That open-door policy doesn't just apply to the small businesses selling niche items either. Being the only weekly house music affair in the area has opened the door for an unconventional crowd to show up faithfully every Tuesday night. On any given night, the grounds at Space Taco will be filled with shufflers, break-dancers, glovers, light show and poi artists, and hula hoopers.
"It's a very eclectic crowd," Mallick adds. "Everybody is vibing, from the wooks to the hardcore techno snobs, and it's something that really makes me happy."
Another thing that makes Mallick happy is the loyal fanbase he has amassed, formed by those that call the Pomona Valley home. The recurring affair has a very active presence on Facebook and Mallick himself is engaged on Space Taco's social media accounts.
"We have our group on Facebook that we're really connected on," reveals Mallick. "On Instagram, we're very much about showing our crowd and posting photos of people that show up and attend because they're just as important if not more important than the music."

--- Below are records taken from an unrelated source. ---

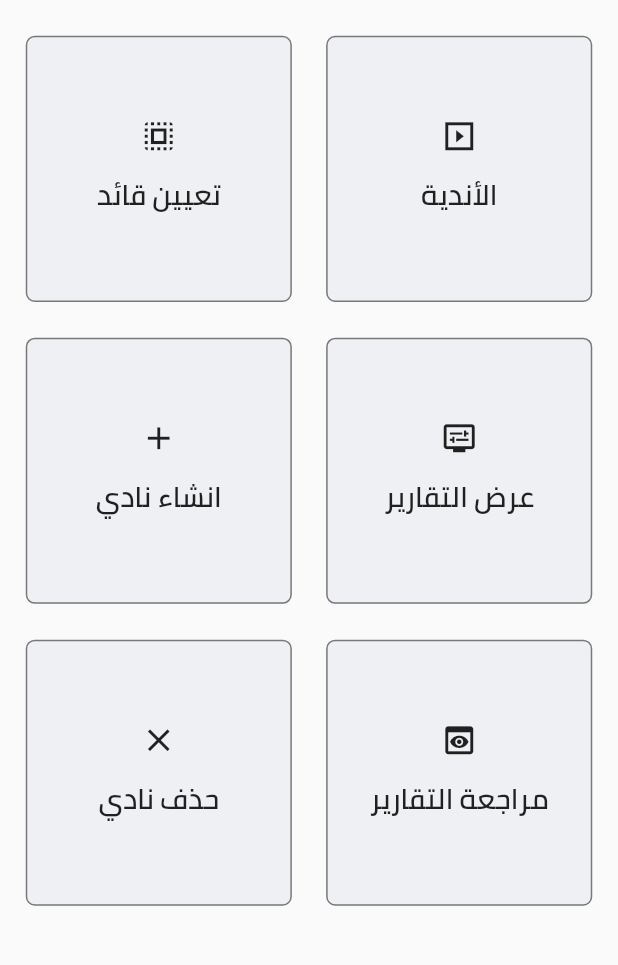
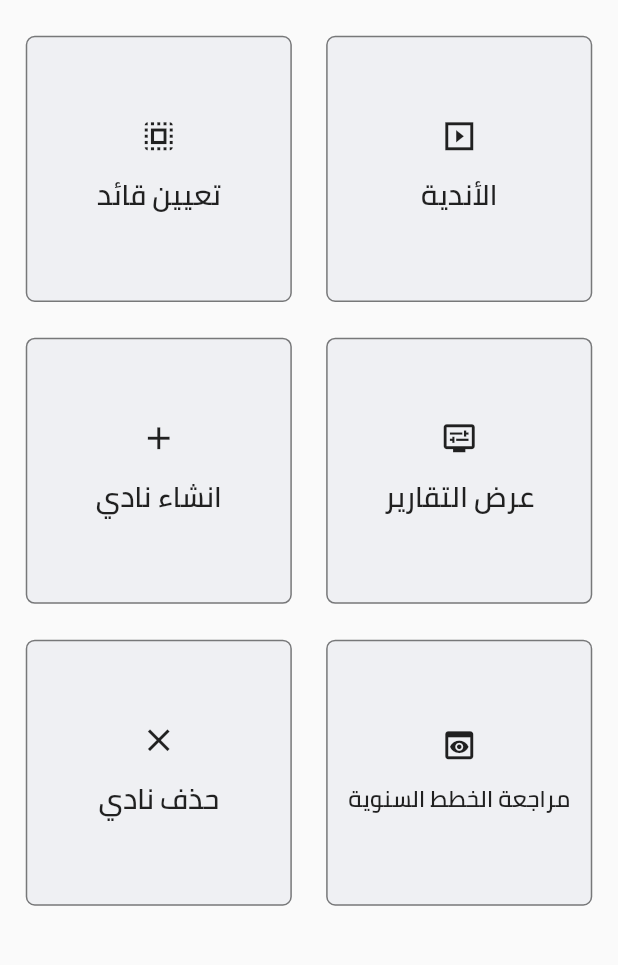
Before and after one commit to RaghadAlsharif5/Bader_Dashborad, a Flutter app: the DashboardScreen screen opened by its route, on a phone screen of 412 x 824 dp, the part 84-1049 px from its top. Run offline on Flutter 3.47's test engine with Material 2 defaults, Android fonts, the phone set to English and light mode, and no system bars; our stand-ins replace bloc, cloud_firestore, firebase_auth, firebase_core, flutter_bloc, flutter_screenutil and 3 more; accounts and stored records are empty.

Commit message:
update home page

```diff
--- a/lib/view/screens/review_reports_screen.dart
+++ b/lib/view/screens/review_reports_screen.dart
@@ -45,7 +45,7 @@ class ReviewReportsScreen extends StatelessWidget {
           },
           builder: (context, state) {
             return Scaffold(
-                appBar: AppBar(title: const Text("مراجعة التقارير")),
+                appBar: AppBar(title: const Text("مراجعة الخطط السنوية")),
                 body: Padding(
                     padding:
                         EdgeInsets.symmetric(horizontal: 12.w, vertical: 12.h),
--- a/lib/view_model/dashboard_cubit/dashboard_cubit.dart
+++ b/lib/view_model/dashboard_cubit/dashboard_cubit.dart
@@ -86,7 +86,7 @@ class DashBoardCubit extends Cubit<DashBoardStates> {
     CategoryModel(
         title: "انشاء نادي", iconData: Icons.add, routeName: "create_Club"),
     CategoryModel(
-        title: "مراجعة التقارير",
+        title: "مراجعة الخطط السنوية",
         iconData: Icons.preview,
         routeName: "review_Reports"),
     CategoryModel(
```
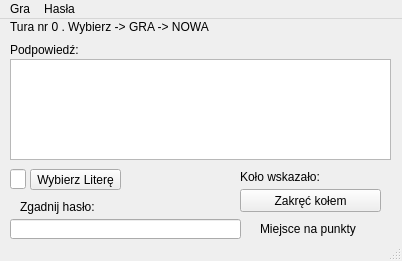
Above: oknoglowne.ui from MiszczProgramowania/KoloFortuny before the change. Below: the same form after it.
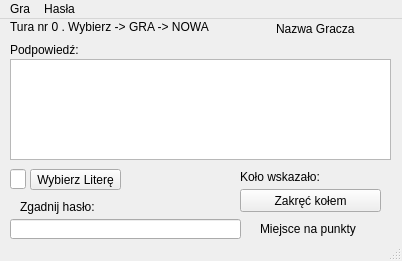
That is the form after the change.

```diff
--- a/oknoglowne.ui
+++ b/oknoglowne.ui
@@ -173,7 +173,7 @@
      <rect>
       <x>10</x>
       <y>0</y>
-      <width>381</width>
+      <width>261</width>
       <height>16</height>
      </rect>
     </property>
@@ -204,6 +204,19 @@
      </rect>
     </property>
    </widget>
+   <widget class="QLabel" name="labelNazwaGracza">
+    <property name="geometry">
+     <rect>
+      <x>276</x>
+      <y>0</y>
+      <width>111</width>
+      <height>20</height>
+     </rect>
+    </property>
+    <property name="text">
+     <string>Nazwa Gracza</string>
+    </property>
+   </widget>
   </widget>
   <widget class="QMenuBar" name="menuBar">
    <property name="geometry">
```
Left out of the diff: 2 changed lines with no effect on the pictures.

However, the interactions Mallick has with attendees of his events go beyond the internet. As a resident DJ himself, he is often at the Tuesday night parties and can be seen engaging with guests.
"I make it a point to shake people's hands and thank them for coming," Mallick says. "I try to stay on the floor and talk to as many people as I can."
That connection with the community is integral for the advancement of Space Taco, whose core audience continues to be the eastern half of the Los Angeles metro area. Mallick understands this, indicating the resurgence of dance music in recent years.
"Eight years ago nobody wanted house music at all," says Mallick. "It was all Top 40 and hip-hop."
In a metropolis as big as Southern California, the epicenter of electronic music continues to be in the City of Angels. However, events like Space Taco are beginning to shift the focus further east, creating a hotbed for ravers in the I.E.
As far as the future is concerned, Mallick is fixated on maintaining the momentum and continuing to expand on his audience. He hopes to continue at The Basement for years to come, a venue that can hold 800 people and has room to expand.
"Space Taco is a labor of love," he adds. "It will always be the hub, our flagship, our weekly event, and in my heart, I'll never let it go."